*Problem description*
Each record must be written out again exactly. Skip any picture it contains.

*Extracted material*
────────────────────────────────────────

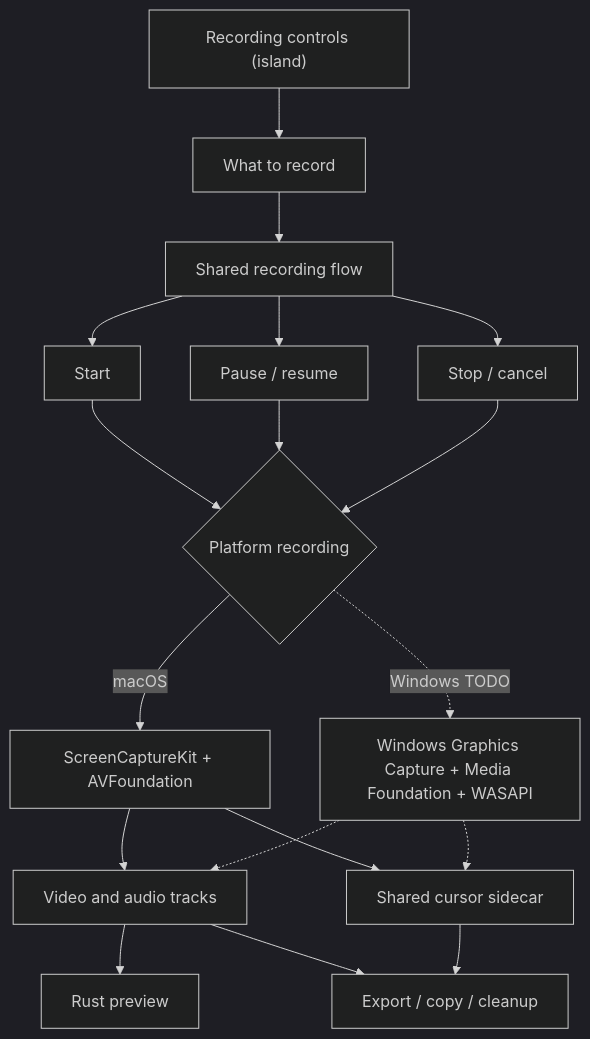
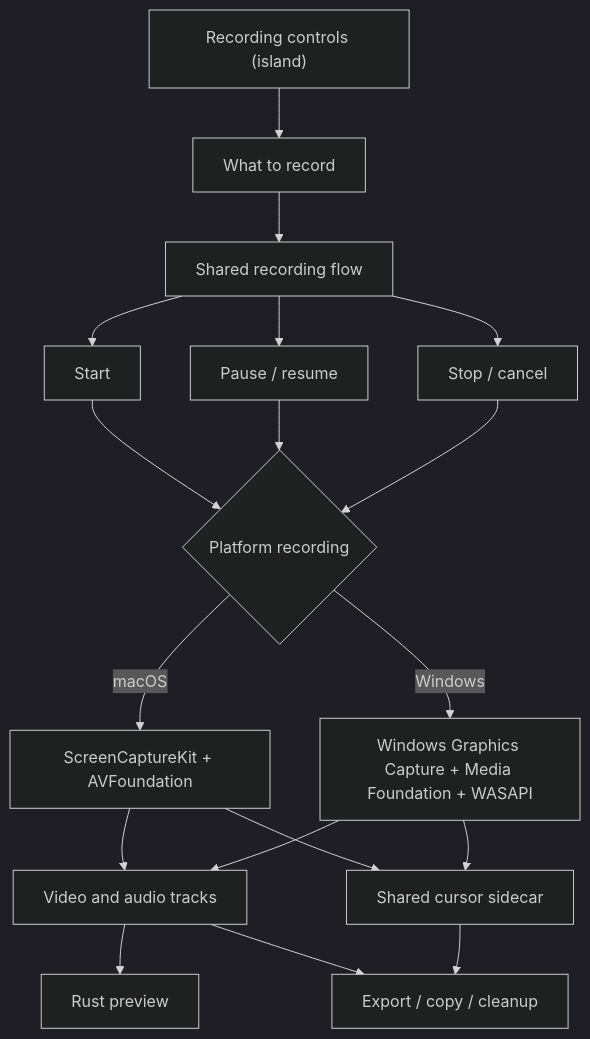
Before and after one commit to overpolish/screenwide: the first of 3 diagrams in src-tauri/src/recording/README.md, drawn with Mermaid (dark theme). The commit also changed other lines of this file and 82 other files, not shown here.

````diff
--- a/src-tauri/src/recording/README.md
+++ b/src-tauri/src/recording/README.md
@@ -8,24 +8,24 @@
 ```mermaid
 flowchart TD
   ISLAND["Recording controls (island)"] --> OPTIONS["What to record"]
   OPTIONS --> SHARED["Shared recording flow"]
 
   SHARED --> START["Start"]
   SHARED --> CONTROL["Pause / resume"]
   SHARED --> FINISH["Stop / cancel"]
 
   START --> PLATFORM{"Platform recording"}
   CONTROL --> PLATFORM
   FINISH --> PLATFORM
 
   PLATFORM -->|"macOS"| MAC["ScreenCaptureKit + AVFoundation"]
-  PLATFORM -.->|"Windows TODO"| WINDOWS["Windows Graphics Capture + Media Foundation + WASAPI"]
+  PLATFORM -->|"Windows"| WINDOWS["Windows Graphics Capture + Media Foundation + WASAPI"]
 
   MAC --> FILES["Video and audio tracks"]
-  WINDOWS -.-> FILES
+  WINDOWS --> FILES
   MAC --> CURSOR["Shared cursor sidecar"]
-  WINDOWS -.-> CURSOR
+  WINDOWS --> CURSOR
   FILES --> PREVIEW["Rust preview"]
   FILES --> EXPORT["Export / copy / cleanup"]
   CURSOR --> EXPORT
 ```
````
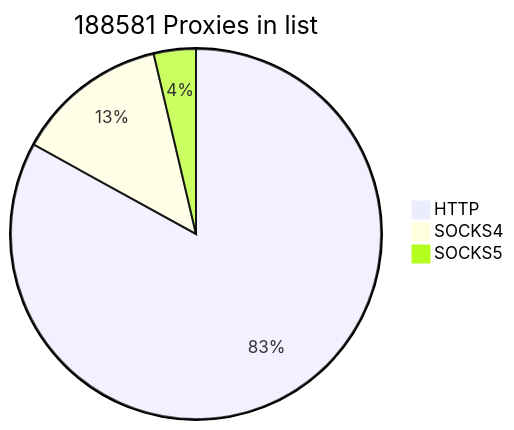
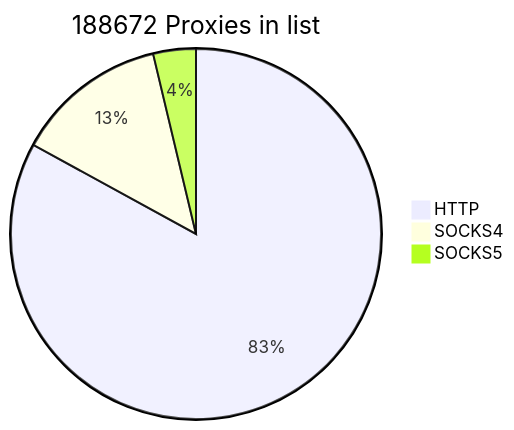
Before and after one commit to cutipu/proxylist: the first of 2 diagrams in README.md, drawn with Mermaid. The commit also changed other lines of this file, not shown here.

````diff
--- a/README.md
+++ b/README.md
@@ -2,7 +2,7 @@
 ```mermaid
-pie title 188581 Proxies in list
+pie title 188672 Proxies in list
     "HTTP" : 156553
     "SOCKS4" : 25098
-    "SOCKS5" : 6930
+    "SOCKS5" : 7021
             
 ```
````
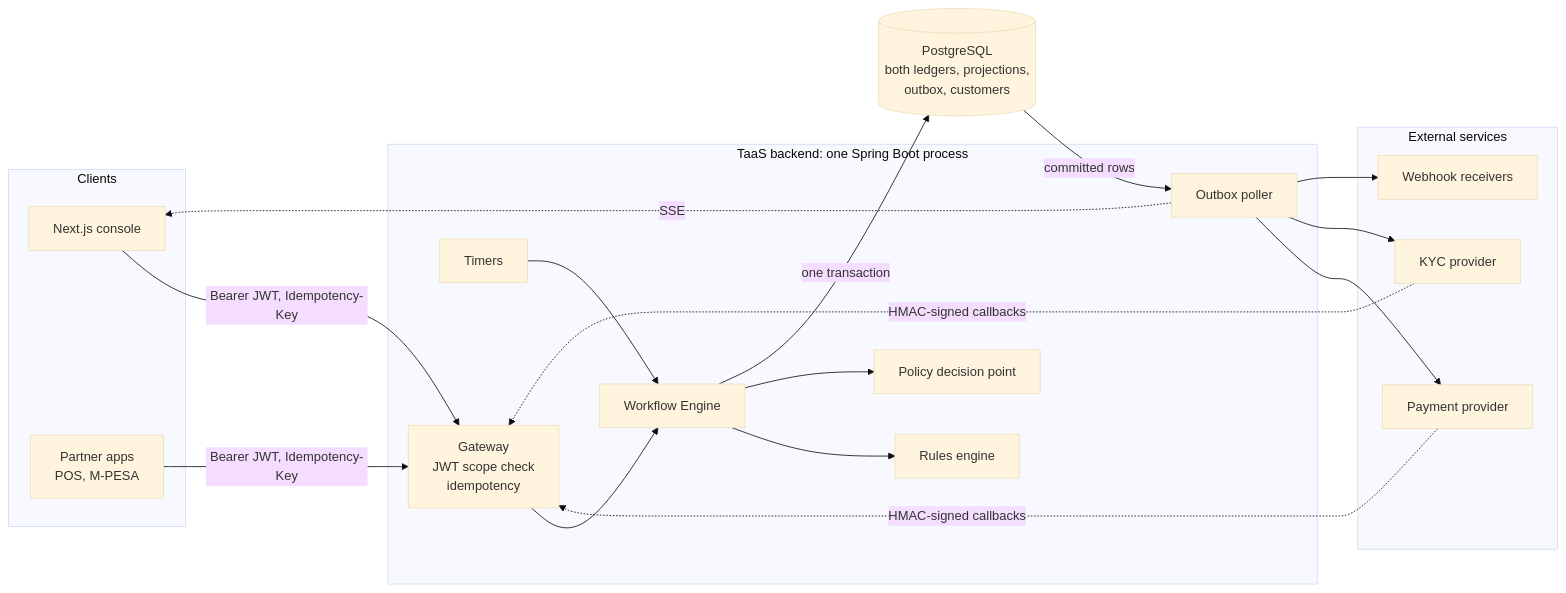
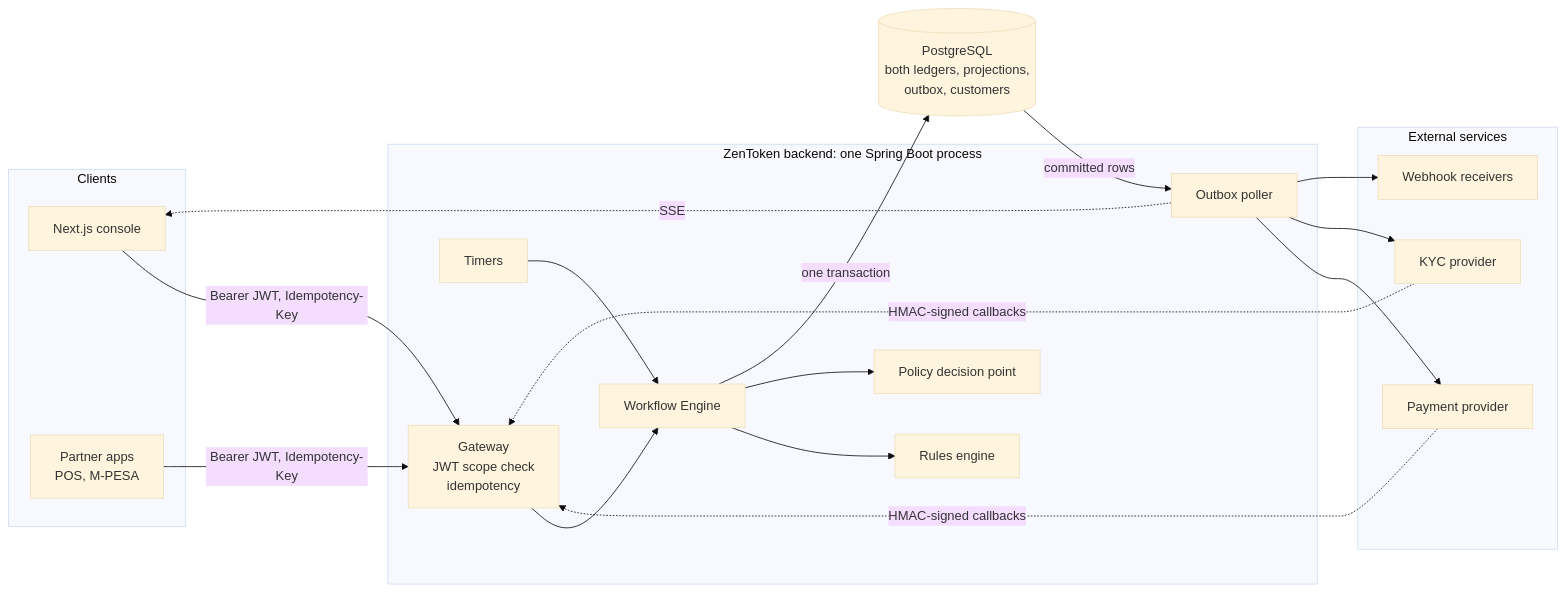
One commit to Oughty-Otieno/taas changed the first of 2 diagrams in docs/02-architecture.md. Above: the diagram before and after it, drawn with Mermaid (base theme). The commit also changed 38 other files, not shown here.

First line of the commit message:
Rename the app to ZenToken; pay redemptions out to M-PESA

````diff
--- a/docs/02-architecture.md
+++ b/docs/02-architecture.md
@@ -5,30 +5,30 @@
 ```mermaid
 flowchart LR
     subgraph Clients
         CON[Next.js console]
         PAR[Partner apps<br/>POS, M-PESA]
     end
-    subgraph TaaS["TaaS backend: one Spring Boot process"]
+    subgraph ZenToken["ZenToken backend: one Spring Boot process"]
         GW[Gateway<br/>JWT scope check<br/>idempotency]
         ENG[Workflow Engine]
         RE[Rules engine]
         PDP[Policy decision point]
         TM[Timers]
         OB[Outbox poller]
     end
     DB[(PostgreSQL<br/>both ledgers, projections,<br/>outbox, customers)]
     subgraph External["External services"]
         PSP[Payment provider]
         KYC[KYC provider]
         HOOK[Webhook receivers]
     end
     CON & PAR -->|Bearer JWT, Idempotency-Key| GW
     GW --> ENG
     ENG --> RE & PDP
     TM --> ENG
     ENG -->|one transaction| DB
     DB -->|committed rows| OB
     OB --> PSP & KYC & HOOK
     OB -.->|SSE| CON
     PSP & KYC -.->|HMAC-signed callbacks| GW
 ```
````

────────────────────────────────────────

*Your response*
Before and after one commit to overpolish/screenwide: the first of 3 diagrams in src-tauri/src/recording/README.md, drawn with Mermaid (dark theme). The commit also changed other lines of this file and 82 other files, not shown here.

````diff
--- a/src-tauri/src/recording/README.md
+++ b/src-tauri/src/recording/README.md
@@ -8,24 +8,24 @@
 ```mermaid
 flowchart TD
   ISLAND["Recording controls (island)"] --> OPTIONS["What to record"]
   OPTIONS --> SHARED["Shared recording flow"]
 
   SHARED --> START["Start"]
   SHARED --> CONTROL["Pause / resume"]
   SHARED --> FINISH["Stop / cancel"]
 
   START --> PLATFORM{"Platform recording"}
   CONTROL --> PLATFORM
   FINISH --> PLATFORM
 
   PLATFORM -->|"macOS"| MAC["ScreenCaptureKit + AVFoundation"]
-  PLATFORM -.->|"Windows TODO"| WINDOWS["Windows Graphics Capture + Media Foundation + WASAPI"]
+  PLATFORM -->|"Windows"| WINDOWS["Windows Graphics Capture + Media Foundation + WASAPI"]
 
   MAC --> FILES["Video and audio tracks"]
-  WINDOWS -.-> FILES
+  WINDOWS --> FILES
   MAC --> CURSOR["Shared cursor sidecar"]
-  WINDOWS -.-> CURSOR
+  WINDOWS --> CURSOR
   FILES --> PREVIEW["Rust preview"]
   FILES --> EXPORT["Export / copy / cleanup"]
   CURSOR --> EXPORT
 ```
````
Before and after one commit to cutipu/proxylist: the first of 2 diagrams in README.md, drawn with Mermaid. The commit also changed other lines of this file, not shown here.

````diff
--- a/README.md
+++ b/README.md
@@ -2,7 +2,7 @@
 ```mermaid
-pie title 188581 Proxies in list
+pie title 188672 Proxies in list
     "HTTP" : 156553
     "SOCKS4" : 25098
-    "SOCKS5" : 6930
+    "SOCKS5" : 7021
             
 ```
````
One commit to Oughty-Otieno/taas changed the first of 2 diagrams in docs/02-architecture.md. Above: the diagram before and after it, drawn with Mermaid (base theme). The commit also changed 38 other files, not shown here.

First line of the commit message:
Rename the app to ZenToken; pay redemptions out to M-PESA

````diff
--- a/docs/02-architecture.md
+++ b/docs/02-architecture.md
@@ -5,30 +5,30 @@
 ```mermaid
 flowchart LR
     subgraph Clients
         CON[Next.js console]
         PAR[Partner apps<br/>POS, M-PESA]
     end
-    subgraph TaaS["TaaS backend: one Spring Boot process"]
+    subgraph ZenToken["ZenToken backend: one Spring Boot process"]
         GW[Gateway<br/>JWT scope check<br/>idempotency]
         ENG[Workflow Engine]
         RE[Rules engine]
         PDP[Policy decision point]
         TM[Timers]
         OB[Outbox poller]
     end
     DB[(PostgreSQL<br/>both ledgers, projections,<br/>outbox, customers)]
     subgraph External["External services"]
         PSP[Payment provider]
         KYC[KYC provider]
         HOOK[Webhook receivers]
     end
     CON & PAR -->|Bearer JWT, Idempotency-Key| GW
     GW --> ENG
     ENG --> RE & PDP
     TM --> ENG
     ENG -->|one transaction| DB
     DB -->|committed rows| OB
     OB --> PSP & KYC & HOOK
     OB -.->|SSE| CON
     PSP & KYC -.->|HMAC-signed callbacks| GW
 ```
````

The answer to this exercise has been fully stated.